Know more

Our use of cookies

Cookies are a set of data stored on a user’s device when the user browses a web site. The data is in a file containing an ID number, the name of the server which deposited it and, in some cases, an expiry date. We use cookies to record information about your visit, language of preference, and other parameters on the site in order to optimise your next visit and make the site even more useful to you.

To improve your experience, we use cookies to store certain browsing information and provide secure navigation, and to collect statistics with a view to improve the site’s features. For a complete list of the cookies we use, download “Ghostery”, a free plug-in for browsers which can detect, and, in some cases, block cookies.

Ghostery is available here for free:

You can also visit the CNIL web site for instructions on how to configure your browser to manage cookie storage on your device.

In the case of third-party advertising cookies, you can also visit the following site:, offered by digital advertising professionals within the European Digital Advertising Alliance (EDAA). From the site, you can deny or accept the cookies used by advertising professionals who are members.

It is also possible to block certain third-party cookies directly via publishers:

Cookie type

Means of blocking

Analytical and performance cookies

Google Analytics

Targeted advertising cookies


The following types of cookies may be used on our websites:

Mandatory cookies

Functional cookies

Social media and advertising cookies

These cookies are needed to ensure the proper functioning of the site and cannot be disabled. They help ensure a secure connection and the basic availability of our website.

These cookies allow us to analyse site use in order to measure and optimise performance. They allow us to store your sign-in information and display the different components of our website in a more coherent way.
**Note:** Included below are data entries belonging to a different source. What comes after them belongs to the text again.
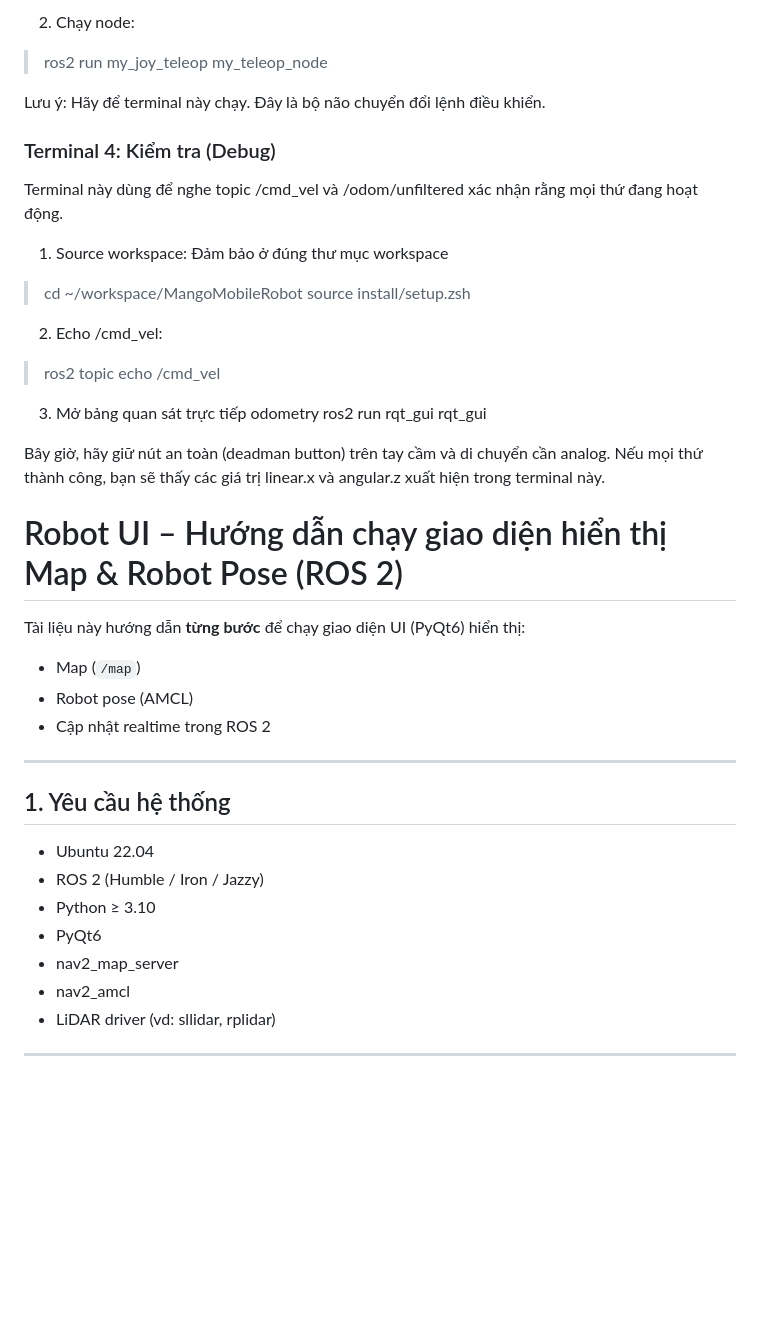
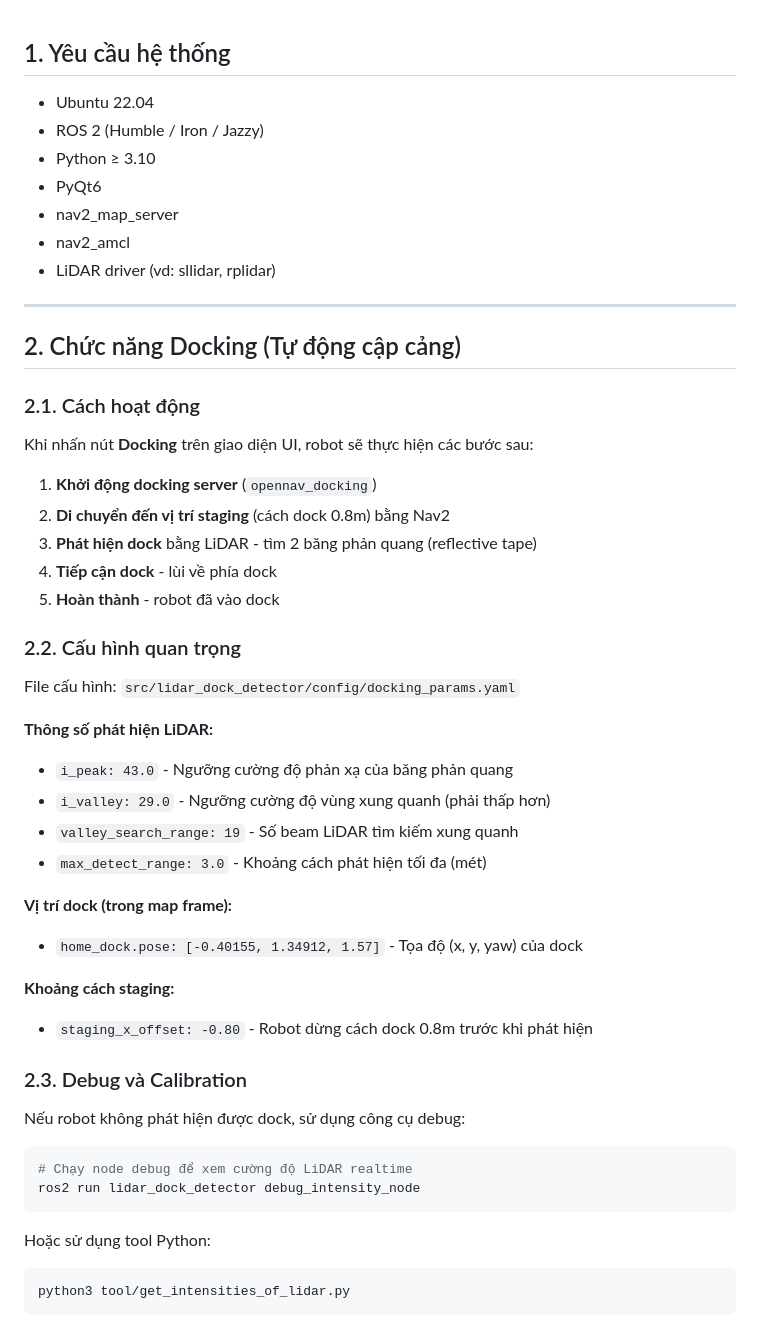
Before and after one commit to buithanhthien/zackon_build_up, a Markdown page: README.md, the part around one of its changes. GitHub-like rendering; blank space fills up the shorter version.

Commit message:
update: rewirte README.md

````diff
--- a/README.md
+++ b/README.md
@@ -71,34 +1,3 @@ ros2 run my_joy_teleop my_teleop_node
-2. Chạy node:
-> ros2 run my_joy_teleop my_teleop_node
-
-Lưu ý: Hãy để terminal này chạy. Đây là bộ não chuyển đổi lệnh điều khiển.
-
-### Terminal 4: Kiểm tra (Debug)
-Terminal này dùng để nghe topic /cmd_vel và /odom/unfiltered xác nhận rằng mọi thứ đang hoạt động.
-
-1. Source workspace:
-Đảm bảo ở đúng thư mục workspace
-> cd ~/workspace/MangoMobileRobot
-> source install/setup.zsh
-
-2. Echo /cmd_vel:
-> ros2 topic echo /cmd_vel
-
-3. Mở bảng quan sát trực tiếp odometry
-ros2 run rqt_gui rqt_gui
-
-Bây giờ, hãy giữ nút an toàn (deadman button) trên tay cầm và di chuyển cần analog. Nếu mọi thứ thành công, bạn sẽ thấy các giá trị linear.x và angular.z xuất hiện trong terminal này.
-
-
-# Robot UI – Hướng dẫn chạy giao diện hiển thị Map & Robot Pose (ROS 2)
-
-Tài liệu này hướng dẫn **từng bước** để chạy giao diện UI (PyQt6) hiển thị:
-- Map (`/map`)
-- Robot pose (AMCL)
-- Cập nhật realtime trong ROS 2
-
----
-
 ## 1. Yêu cầu hệ thống
 
 - Ubuntu 22.04
@@ -110,3 +9,46 @@ Tài liệu này hướng dẫn **từng bước** để chạy giao diện UI (
 - LiDAR driver (vd: sllidar, rplidar)
 
 ---
+
+## 2. Chức năng Docking (Tự động cập cảng)
+
+### 2.1. Cách hoạt động
+
+Khi nhấn nút **Docking** trên giao diện UI, robot sẽ thực hiện các bước sau:
+
+1. **Khởi động docking server** (`opennav_docking`)
+2. **Di chuyển đến vị trí staging** (cách dock 0.8m) bằng Nav2
+3. **Phát hiện dock** bằng LiDAR - tìm 2 băng phản quang (reflective tape)
+4. **Tiếp cận dock** - lùi về phía dock
+5. **Hoàn thành** - robot đã vào dock
+
+### 2.2. Cấu hình quan trọng
+
+File cấu hình: `src/lidar_dock_detector/config/docking_params.yaml`
+
+**Thông số phát hiện LiDAR:**
+- `i_peak: 43.0` - Ngưỡng cường độ phản xạ của băng phản quang
+- `i_valley: 29.0` - Ngưỡng cường độ vùng xung quanh (phải thấp hơn)
+- `valley_search_range: 19` - Số beam LiDAR tìm kiếm xung quanh
+- `max_detect_range: 3.0` - Khoảng cách phát hiện tối đa (mét)
+
+**Vị trí dock (trong map frame):**
+- `home_dock.pose: [-0.40155, 1.34912, 1.57]` - Tọa độ (x, y, yaw) của dock
+
+**Khoảng cách staging:**
+- `staging_x_offset: -0.80` - Robot dừng cách dock 0.8m trước khi phát hiện
+
+### 2.3. Debug và Calibration
+
+Nếu robot không phát hiện được dock, sử dụng công cụ debug:
+
+```bash
+# Chạy node debug để xem cường độ LiDAR realtime
+ros2 run lidar_dock_detector debug_intensity_node
+```
+
+Hoặc sử dụng tool Python:
+```bash
+python3 tool/get_intensities_of_lidar.py
+```
+
````
Also changed, not shown: other parts of README.md (+50 -70 lines).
These cookies are used by advertising agencies such as Google and by social media sites such as LinkedIn and Facebook. Among other things, they allow pages to be shared on social media, the posting of comments, and the publication (on our site or elsewhere) of ads that reflect your centres of interest.

Our EZPublish content management system (CMS) uses CAS and PHP session cookies and the New Relic cookie for monitoring purposes (IP, response times).

These cookies are deleted at the end of the browsing session (when you log off or close your browser window)

Our EZPublish content management system (CMS) uses the XiTi cookie to measure traffic. Our service provider is AT Internet. This company stores data (IPs, date and time of access, length of the visit and pages viewed) for six months.

Our EZPublish content management system (CMS) does not use this type of cookie.

For more information about the cookies we use, contact INRA’s Data Protection Officer by email at or by post at:

24, chemin de Borde Rouge –Auzeville – CS52627
31326 Castanet Tolosan CEDEX - France

Dernière mise à jour : Mai 2018

Menu Logo Principal Oniris

Home page

Qingli Niu

Comparison of sequence, organisation and expression of the rhoptry-associated-protein-1 genes in Babesia isolates responsible for ovine Babesiosis in China

Abstract :

Several intra-erythrocytic parasites of the genus Babesia are responsible of ovine babesiosis in China. They belong to two phylogenetic groups. One includes only Babesia sp. Xinjiang ; the other, close to B. motasi, gathers several different parasites whose status as genus or species remains to be clarified. To develop a vaccination strategy aiming at blocking the parasite multiplication within its host, the characterization of the multigene family rap-1 (rhoptry-associated-protein-1) has been undertaken, as these proteins are known to be involved in the process of the erythrocyte invasion by the parasite.
In the B. motasi-like group, the rap-1 locus is complex in the 4 parasites studied (Babesia sp. Tianzhu, Babesia sp. BQ1 Lintan and BQ1 Ningxian, Babesia sp. Hebei) with 3 types of genes : rap-1a (6 polymorphic copies), rap-1b (5 identical copies intercalated with rap-1a genes) and rap-1c (1 copy at the 3' end of the locus). The sequences are similar for 3 of these parasites (99.9% over the whole locus), but Babesia sp. Hebei rap-1 sequences are more divergent (78%). The 3 types of genes are transcribed in vitro by Babesia sp. BQ1 Lintan. In vitro, only some copies of rap-1a are translated. In vivo, all genes seem to be translated with different kinetics.
Seven rap-1a genes have been characterized in Babesia sp. Xinjiang, belonging to two types, α and β, according to their 3' end sequences. These tandemly arranged genes are identical over 936 nt in 5', and differ in 3' by a variable number of more or less conserved 36 nt repeats. At least 5 of these genes are transcribed in in vitro culture.
These results are discussed in terms of taxonomy, evolution and vaccination.

Key words :

Babesia, ovine babesiosis, rhoptry-associatedprotein, protein expression, red blood cell invasion, taxonomy, vaccine development, protein repeats

Download documents